The inherited operator can be used to for the following expression to explicit operate on the implementation provided by the base class of the current Class, instead of a potential override in the current type.

When overriding a class Member, inhierited is the only way to access the override functionality, form the descendant type, as all direct calls to the member will be directed to the override version, as part Polymorphism.

When used standalone, the keyword will vall the inherited version of the Method, Property or Constructor that exactly matches the current one in name and signature.

type
  Foo = class
  public
    constructor; 
    begin
    end;
  end;

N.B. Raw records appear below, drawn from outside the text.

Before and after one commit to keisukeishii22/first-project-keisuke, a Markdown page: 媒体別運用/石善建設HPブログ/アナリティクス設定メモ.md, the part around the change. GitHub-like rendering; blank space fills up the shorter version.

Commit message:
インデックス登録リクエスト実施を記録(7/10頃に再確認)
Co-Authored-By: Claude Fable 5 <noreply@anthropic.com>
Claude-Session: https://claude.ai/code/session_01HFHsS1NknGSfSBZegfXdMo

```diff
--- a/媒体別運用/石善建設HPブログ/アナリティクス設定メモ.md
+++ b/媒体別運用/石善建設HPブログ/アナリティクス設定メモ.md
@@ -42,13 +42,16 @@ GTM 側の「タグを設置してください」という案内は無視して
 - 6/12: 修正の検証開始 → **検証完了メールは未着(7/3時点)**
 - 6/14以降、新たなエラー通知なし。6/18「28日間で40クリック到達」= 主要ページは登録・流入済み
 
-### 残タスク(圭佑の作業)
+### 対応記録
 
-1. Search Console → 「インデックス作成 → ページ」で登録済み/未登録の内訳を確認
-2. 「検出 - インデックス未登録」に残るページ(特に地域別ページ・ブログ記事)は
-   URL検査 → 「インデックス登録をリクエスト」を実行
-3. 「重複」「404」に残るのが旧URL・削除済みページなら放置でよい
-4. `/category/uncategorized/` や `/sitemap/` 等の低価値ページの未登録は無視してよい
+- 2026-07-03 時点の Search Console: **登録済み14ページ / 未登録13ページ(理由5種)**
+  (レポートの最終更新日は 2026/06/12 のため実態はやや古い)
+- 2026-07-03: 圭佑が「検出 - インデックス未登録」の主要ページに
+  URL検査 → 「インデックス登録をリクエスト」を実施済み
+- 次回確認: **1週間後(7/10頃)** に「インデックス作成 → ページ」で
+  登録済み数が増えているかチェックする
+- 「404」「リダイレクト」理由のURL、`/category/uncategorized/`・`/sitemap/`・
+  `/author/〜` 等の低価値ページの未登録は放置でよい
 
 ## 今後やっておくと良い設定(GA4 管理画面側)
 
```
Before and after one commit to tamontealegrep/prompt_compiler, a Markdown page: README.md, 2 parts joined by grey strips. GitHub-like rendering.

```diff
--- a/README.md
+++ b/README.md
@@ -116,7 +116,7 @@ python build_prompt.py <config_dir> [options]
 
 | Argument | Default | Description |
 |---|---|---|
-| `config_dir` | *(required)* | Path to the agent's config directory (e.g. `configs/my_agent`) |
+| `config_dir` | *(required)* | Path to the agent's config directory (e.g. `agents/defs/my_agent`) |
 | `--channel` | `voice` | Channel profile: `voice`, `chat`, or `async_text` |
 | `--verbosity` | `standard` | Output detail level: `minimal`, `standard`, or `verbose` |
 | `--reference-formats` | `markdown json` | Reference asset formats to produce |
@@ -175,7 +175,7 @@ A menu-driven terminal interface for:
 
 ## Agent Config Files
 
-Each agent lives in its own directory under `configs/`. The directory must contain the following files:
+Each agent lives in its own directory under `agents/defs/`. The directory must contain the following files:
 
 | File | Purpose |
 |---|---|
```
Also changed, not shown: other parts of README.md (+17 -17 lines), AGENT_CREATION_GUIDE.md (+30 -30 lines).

  Bar = class(Foo)
  public
    constructor; 
    begin
      inherited; // calls the exact same (in this case name- and parameterless) constructor in the base
    end;
  end;

inherited can also be used with an explicit member name and (optional) parameters, to call the same or any member in the base class.

type
  Foo = class
  public
    method Test1; virtual;
    begin
    end;

    method Test2(aValue: String); virtual;
    begin
    end;
  end;

  Bar = class(Foo)
  public
    method Test1; virtual;
    begin
      inherited Test2('Hello, Unnamed'); // explictly calls Test2 of the base, not Bar.Test2
    end;

    method Test2(aValue: String); virtual;
    begin
      inherited Test2($'Hello, {aValue} 🖖'); // calls same method in base, but w/ different value;
    end;
  end;

Inherited in Constructors

While calling into the base is optional for regular methods or properties, Constructors must always call a a different constructor of the same class that (eventually) calls into a constructor in the base class.

Constructors without an explicit Constructor Call will automatically either call a constructor matching the same parameters (if available) or the parameterless constructor (again, if available) of the base class.

The Constructor Call and Constructors: Deferred Construction topics cover this in more detail.

See Also